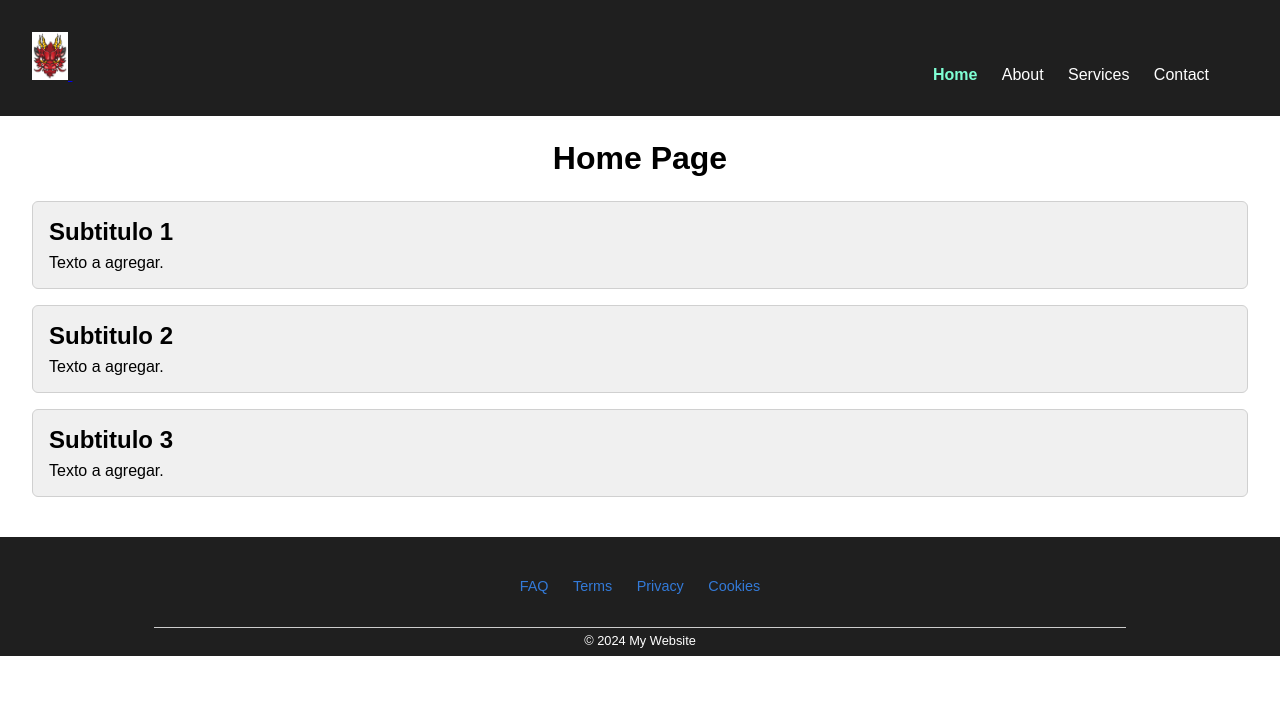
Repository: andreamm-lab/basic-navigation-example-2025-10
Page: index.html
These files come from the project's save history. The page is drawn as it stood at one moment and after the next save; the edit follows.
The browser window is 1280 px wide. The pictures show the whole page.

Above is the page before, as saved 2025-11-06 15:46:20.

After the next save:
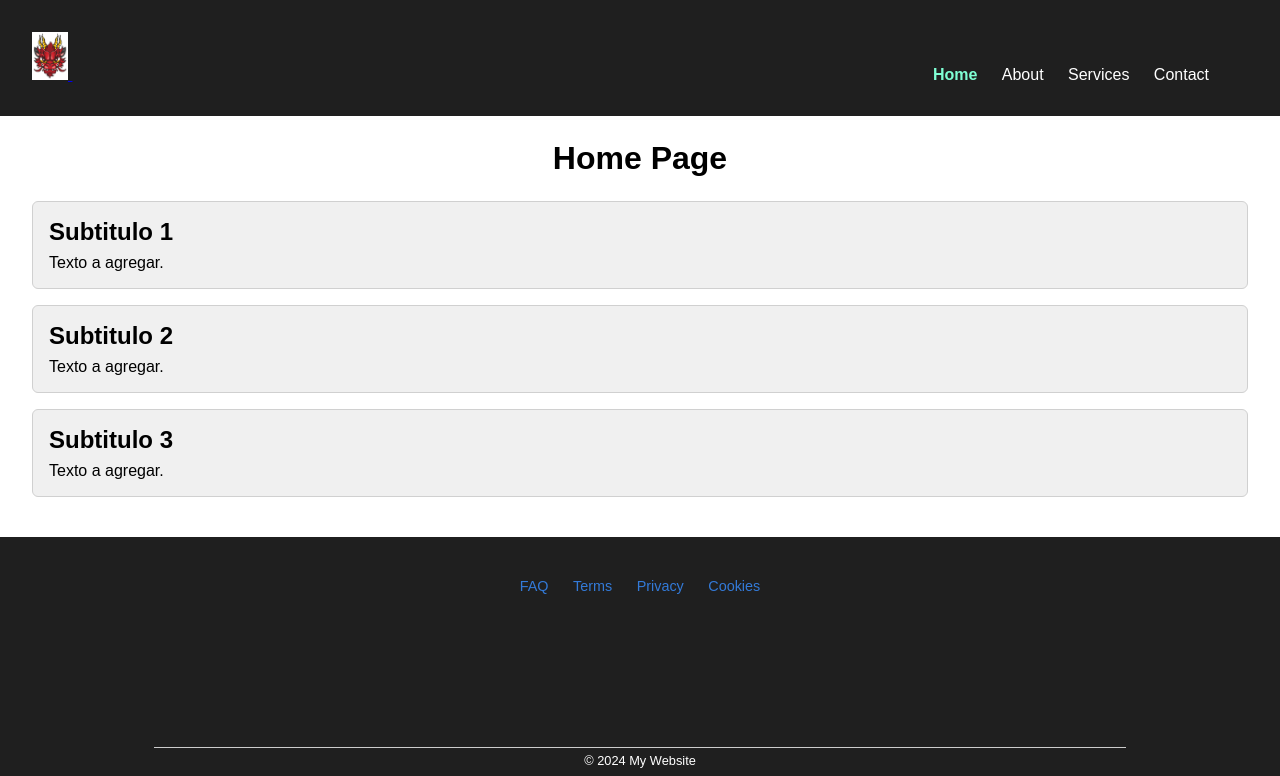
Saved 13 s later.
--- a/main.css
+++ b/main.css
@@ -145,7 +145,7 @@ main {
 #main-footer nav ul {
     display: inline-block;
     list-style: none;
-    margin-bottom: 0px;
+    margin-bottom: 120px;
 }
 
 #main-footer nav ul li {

...

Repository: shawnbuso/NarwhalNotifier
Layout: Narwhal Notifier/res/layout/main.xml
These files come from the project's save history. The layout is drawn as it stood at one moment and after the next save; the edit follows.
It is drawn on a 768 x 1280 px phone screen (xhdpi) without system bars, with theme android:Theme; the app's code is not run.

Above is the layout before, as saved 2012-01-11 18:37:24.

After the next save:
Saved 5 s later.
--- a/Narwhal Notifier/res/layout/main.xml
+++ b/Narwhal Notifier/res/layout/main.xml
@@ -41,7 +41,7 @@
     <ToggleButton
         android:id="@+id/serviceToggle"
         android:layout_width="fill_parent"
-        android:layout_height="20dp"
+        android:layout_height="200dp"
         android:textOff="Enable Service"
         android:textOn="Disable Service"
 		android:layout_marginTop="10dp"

• _Problem to solve_: Reproduce the entries above exactly, but only the lines between the line holding "display: inline-block;" and the line holding "#main-footer nav ul li", inclusive.

• _Exercise solution_:
     display: inline-block;
     list-style: none;
-    margin-bottom: 0px;
+    margin-bottom: 120px;
 }
 
 #main-footer nav ul li {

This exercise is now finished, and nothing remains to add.